Problem description: Work through the data below and copy out every line where "students" is found.

*** Opening of Source material ***

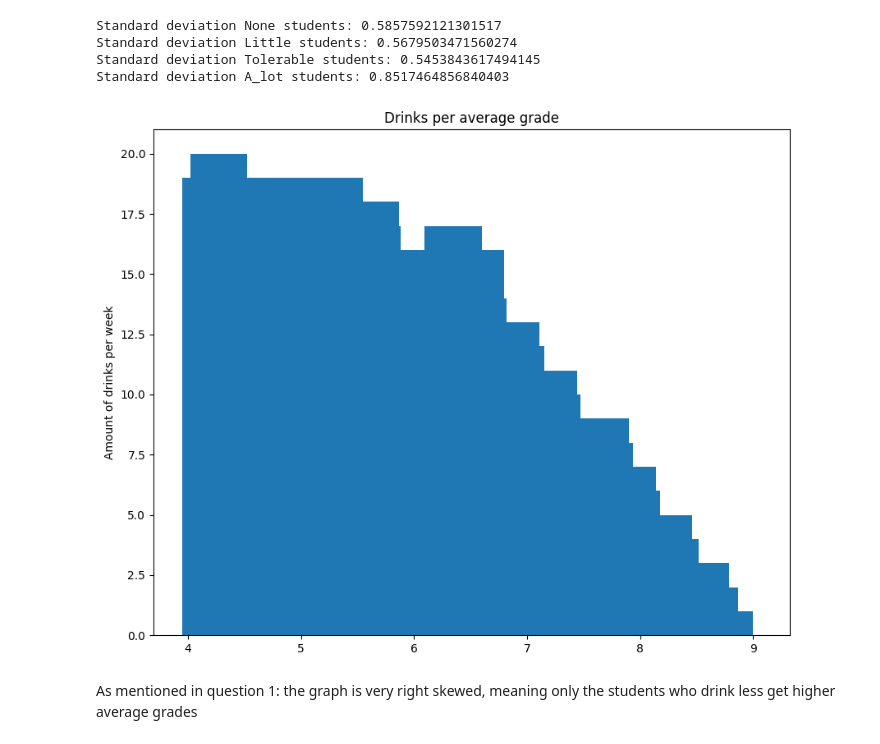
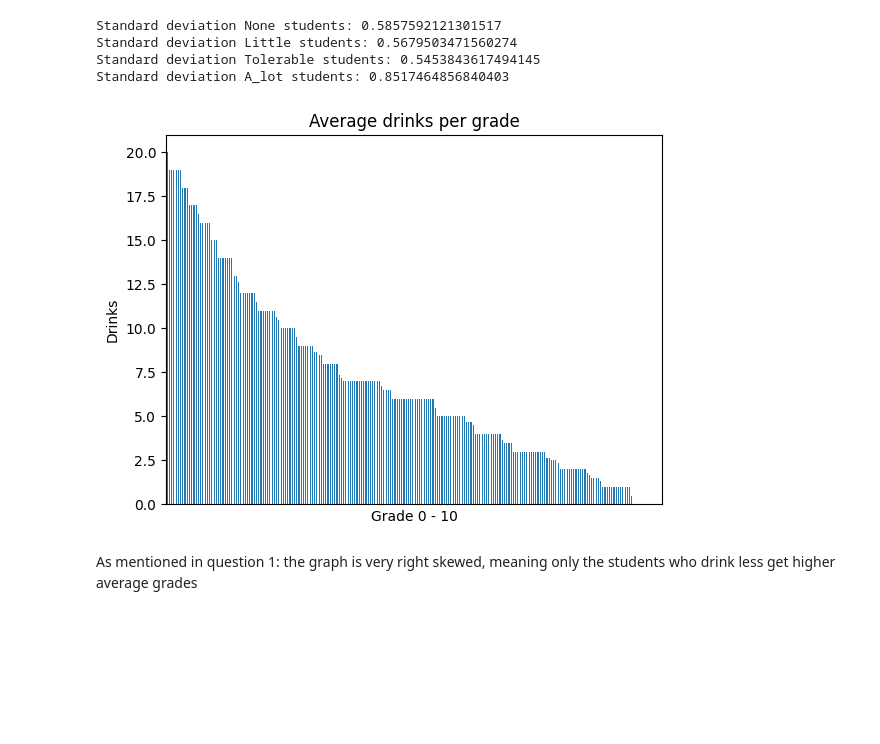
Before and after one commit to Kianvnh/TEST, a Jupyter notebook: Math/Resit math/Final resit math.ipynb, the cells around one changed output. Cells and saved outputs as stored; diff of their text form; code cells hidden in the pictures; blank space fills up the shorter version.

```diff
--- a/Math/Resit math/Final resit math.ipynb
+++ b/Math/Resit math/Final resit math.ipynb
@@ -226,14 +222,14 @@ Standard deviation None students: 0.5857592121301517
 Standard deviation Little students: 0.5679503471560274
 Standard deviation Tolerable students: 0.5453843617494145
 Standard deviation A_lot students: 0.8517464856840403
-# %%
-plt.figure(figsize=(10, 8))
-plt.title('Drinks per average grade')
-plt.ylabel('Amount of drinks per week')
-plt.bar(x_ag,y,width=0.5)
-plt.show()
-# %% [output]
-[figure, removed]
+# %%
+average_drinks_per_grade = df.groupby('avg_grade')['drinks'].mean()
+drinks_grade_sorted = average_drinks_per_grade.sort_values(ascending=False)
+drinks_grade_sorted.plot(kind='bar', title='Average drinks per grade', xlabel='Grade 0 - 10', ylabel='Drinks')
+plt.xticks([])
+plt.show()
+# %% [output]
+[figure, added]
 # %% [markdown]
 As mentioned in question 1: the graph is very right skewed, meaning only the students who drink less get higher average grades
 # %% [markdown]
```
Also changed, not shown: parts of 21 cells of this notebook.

*** Close of Source material ***

Exercise output:
@@ -226,14 +222,14 @@ Standard deviation None students: 0.5857592121301517
 Standard deviation Little students: 0.5679503471560274
 Standard deviation Tolerable students: 0.5453843617494145
 Standard deviation A_lot students: 0.8517464856840403
 As mentioned in question 1: the graph is very right skewed, meaning only the students who drink less get higher average grades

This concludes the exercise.